Contributors include Kateri Akiwenzie-Damm, Sonny Assu, Brandon Mitchell, Rachel and Sean Qitsualik-Tinsley, David A. Robertson, Niigaanwewidam James Sinclair, Jen Storm, Richard Van Camp, Katherena Vermette, Chelsea Vowel, Tara Audibert, Kyle Charles, GMB Chomichuk, Natasha Donovan, Scott B. Henderson, Ryan Howe, Andrew Lodwick, Scott A. Ford, Donovan Yaciuk and Alicia Elliott.
In The Red Chesterfield, a city bylaw officer finds a chesterfield in a ditch, along with a severed foot. The protagonist gets caught up in the investigation — and turns out to be more interested in what happens to the furniture than the origin of the missing body part. The Red Chesterfield subverts the mystery form with a story that has clues that lead nowhere and motivations that are deliberately ambiguous.
Wayne Arthurson is a writer of Cree and French Canadian descent. He is the author of five novels, including Blood Red Summer and The Traitors of Camp 133.
In NDN Coping Mechanisms, Billy-Ray Belcourt uses poetry, prose and textual art to explore how Indigenous and queer communities and identities are left out of mainstream media. The work has two parts — the first explores everyday life and the second explores influential texts such as Treaty 8.
Belcourt is a writer and academic from the Driftpile Cree Nation. He won the Griffin Poetry Prize for his first poetry collection, This Wound is a World. CBC Books named Belcourt a writer to watch in 2018.
Gwen Benaway’s fourth collection of work, day/break, explores the everyday poetics of the trans feminine body. The collection offers an intimate portrayal of experiences and understandings of trans life and questions what it means to be a trans woman, both within the text and in the material world.

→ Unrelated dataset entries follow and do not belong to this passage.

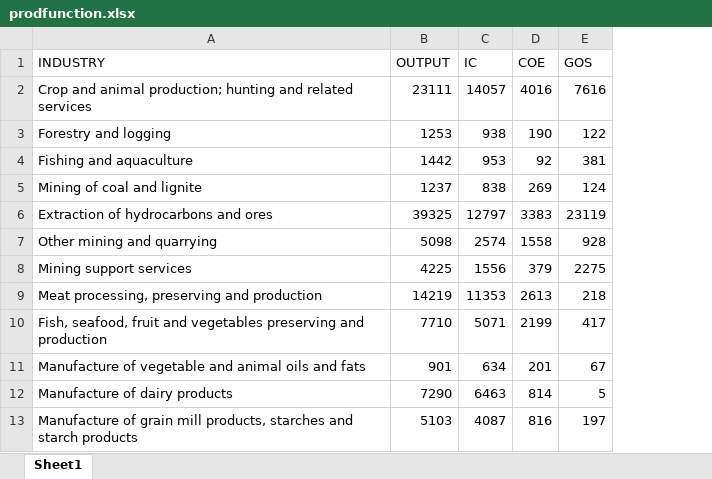
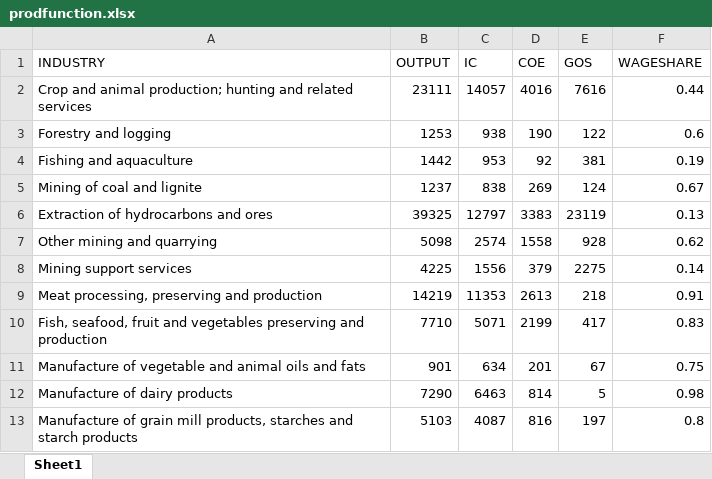
Before and after one commit to jabramsky/jabramsky.github.io, an Excel workbook: prodfunction.xlsx, sheet Sheet1, drawn as a sheet; only a part is shown; values as stored, in another font and other column widths than the file's, no borders; the diff names each change by its address in the sheet, - before the commit and + after, or states it on an @@ line.

```diff
--- a/prodfunction.xlsx (sheet Sheet1)
+++ b/prodfunction.xlsx (sheet Sheet1)
+column F (WAGESHARE), rows 2-13: 0.44 | 0.6 | 0.19 | 0.67 | 0.13 | 0.62 | 0.14 | 0.91 | 0.83 | 0.75 | 0.98 | 0.8
```
Also changed, not shown: 1 other file.
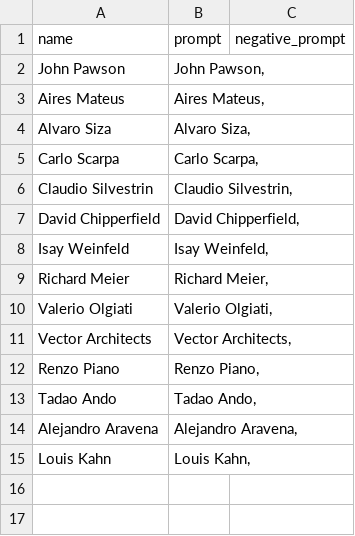
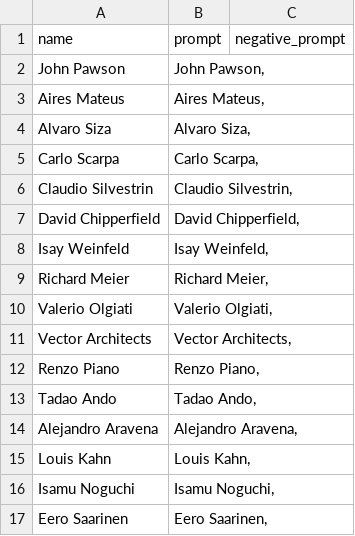
Before and after one commit to miloszbrozek/ComfyUI-CSV-Loader, a CSV file: CSV/architects.csv, drawn as a sheet.

```diff
--- a/CSV/architects.csv
+++ b/CSV/architects.csv
@@ -15 +15,3 @@ Alejandro Aravena,"Alejandro Aravena, ",
 Louis Kahn,"Louis Kahn, ",
+Isamu Noguchi,"Isamu Noguchi, ",
+Eero Saarinen,"Eero Saarinen, ",
```
Also changed, not shown: 4 other files.
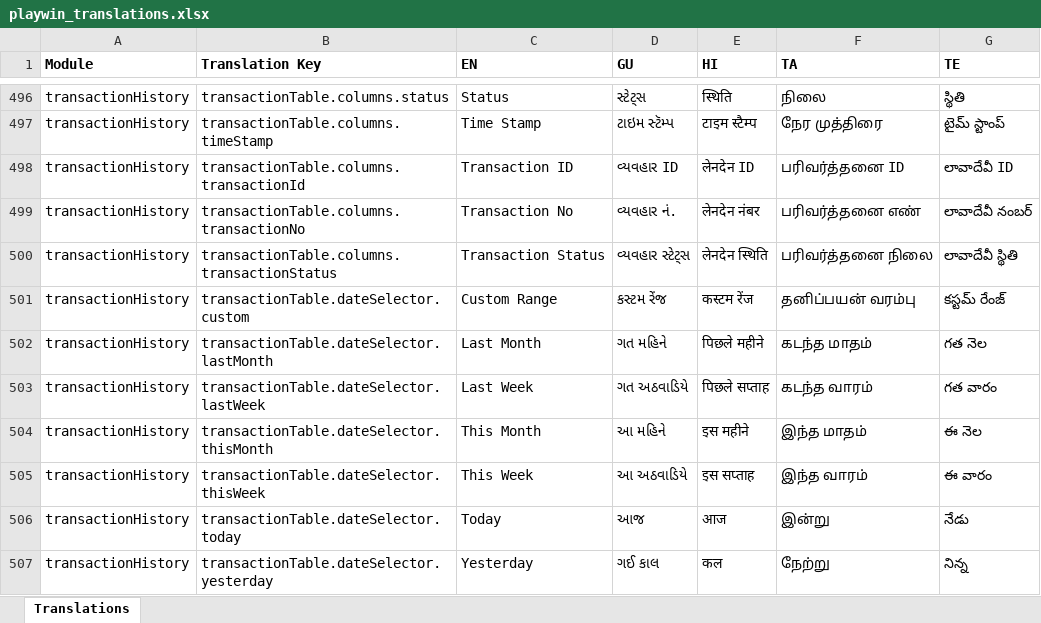
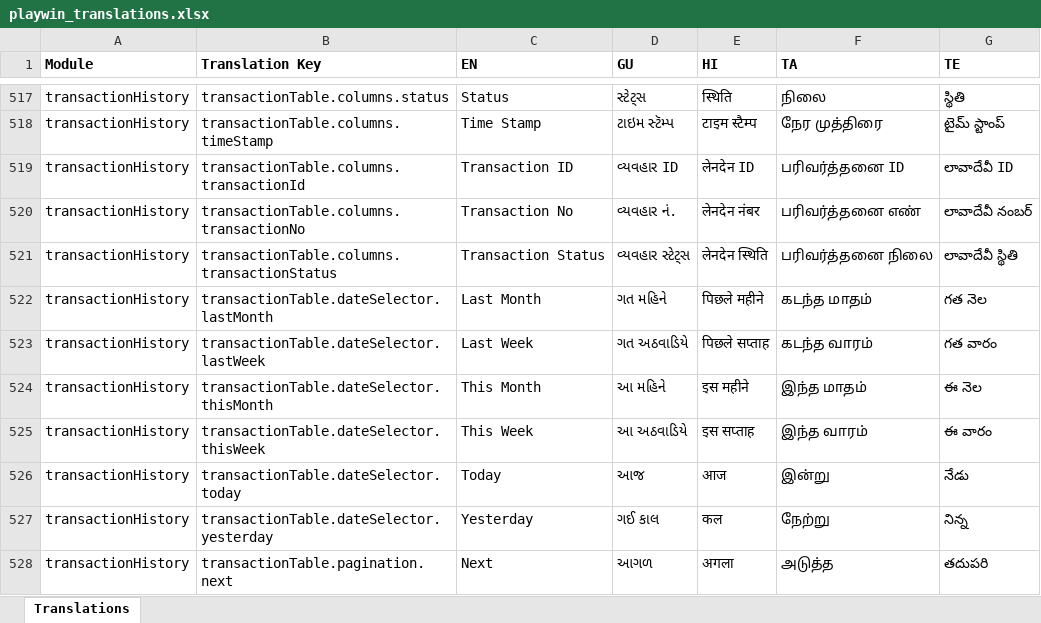
Before and after one commit to prakash-oxfyn/multilingual, an Excel workbook: playwin/locales-excel/playwin_translations.xlsx, sheet Translations, drawn as a sheet; only a part is shown, gaps mark what is left out; the shorter side is filled out with more unchanged rows; values as stored, in another font and other column widths than the file's, no borders; removed rows and columns are numbered as before the commit, all else as after; the diff covers the shown part only; the diff names each change by its address in the sheet, - before the commit and + after, or states it on an @@ line.

```diff
--- a/playwin/locales-excel/playwin_translations.xlsx (sheet Translations)
+++ b/playwin/locales-excel/playwin_translations.xlsx (sheet Translations)
-row 501: transactionHistory | transactionTable.dateSelector.custom | Custom Range | કસ્ટમ રેંજ | कस्टम रेंज | தனிப்பயன் வரம்பு | కస్టమ్ రేంజ్
```
Also changed, not shown: 21 added rows elsewhere in this sheet, setbet/locales-excel/setbet_translations.xlsx, 10 other files.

Benaway is a trans woman of Anishinaabe and Metis descent. Her third poetry collection, Holy Wild, won the 2019 Governor General’s Literary Award for poetry, was longlisted for the Pat Lowther Award and shortlisted for the Lambda Literary Award for Trans Poetry and the Trillium Award. She is also the author of collections Ceremonies for the Dead and Passage. Her writing has also appeared in the Globe and Mail, Maclean’s and CBC Arts.
Francine Cunningham is a writer who has spent life on the margins: she is Indigenous, but white-passing. She grew up in a city. She lives with mental illness. On/Me is her attempt to explore what this all means and to address how residential schools and the intergenerational trauma that followed has shaped her family and identity.

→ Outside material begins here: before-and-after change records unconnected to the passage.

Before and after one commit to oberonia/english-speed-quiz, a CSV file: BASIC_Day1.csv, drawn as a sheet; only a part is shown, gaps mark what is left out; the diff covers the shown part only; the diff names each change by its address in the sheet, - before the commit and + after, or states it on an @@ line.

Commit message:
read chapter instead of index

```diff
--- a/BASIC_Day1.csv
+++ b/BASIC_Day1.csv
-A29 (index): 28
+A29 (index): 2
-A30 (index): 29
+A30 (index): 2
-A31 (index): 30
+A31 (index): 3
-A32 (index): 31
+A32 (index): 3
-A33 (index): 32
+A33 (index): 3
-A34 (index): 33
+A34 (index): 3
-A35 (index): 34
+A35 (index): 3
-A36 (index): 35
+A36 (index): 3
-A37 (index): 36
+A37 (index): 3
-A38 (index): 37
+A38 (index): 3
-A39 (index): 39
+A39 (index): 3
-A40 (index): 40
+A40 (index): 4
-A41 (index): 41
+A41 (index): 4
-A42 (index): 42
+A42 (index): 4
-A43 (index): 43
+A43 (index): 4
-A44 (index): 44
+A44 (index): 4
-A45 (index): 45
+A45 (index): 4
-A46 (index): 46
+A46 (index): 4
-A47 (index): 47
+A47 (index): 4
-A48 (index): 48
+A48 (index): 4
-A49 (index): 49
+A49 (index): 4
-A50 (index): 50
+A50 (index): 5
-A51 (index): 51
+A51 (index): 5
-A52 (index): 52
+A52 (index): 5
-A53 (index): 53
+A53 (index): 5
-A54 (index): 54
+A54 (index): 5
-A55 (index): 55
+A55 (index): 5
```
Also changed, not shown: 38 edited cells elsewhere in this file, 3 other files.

On/Me is Cunningham’s first book.
Though he has been missing for nearly a year, Joan hasn’t given up on finding her husband Victor, who disappeared after their first serious fight. One morning, hungover Joan finds herself in a packed preacher’s tent on a Walmart parking lot. The charismatic Reverend Wolff is none other than Victor, who claims to have no memory of Joan or their life together.
Cherie Dimaline is a Métis author and editor whose award-winning fiction has been published and anthologized internationally. In 2017, her novel The Marrow Thieves won the Governor General’s Literary Award for Young people’s literature — text and the Kirkus Prize for young readers’ literature. It is currently being adapted for television.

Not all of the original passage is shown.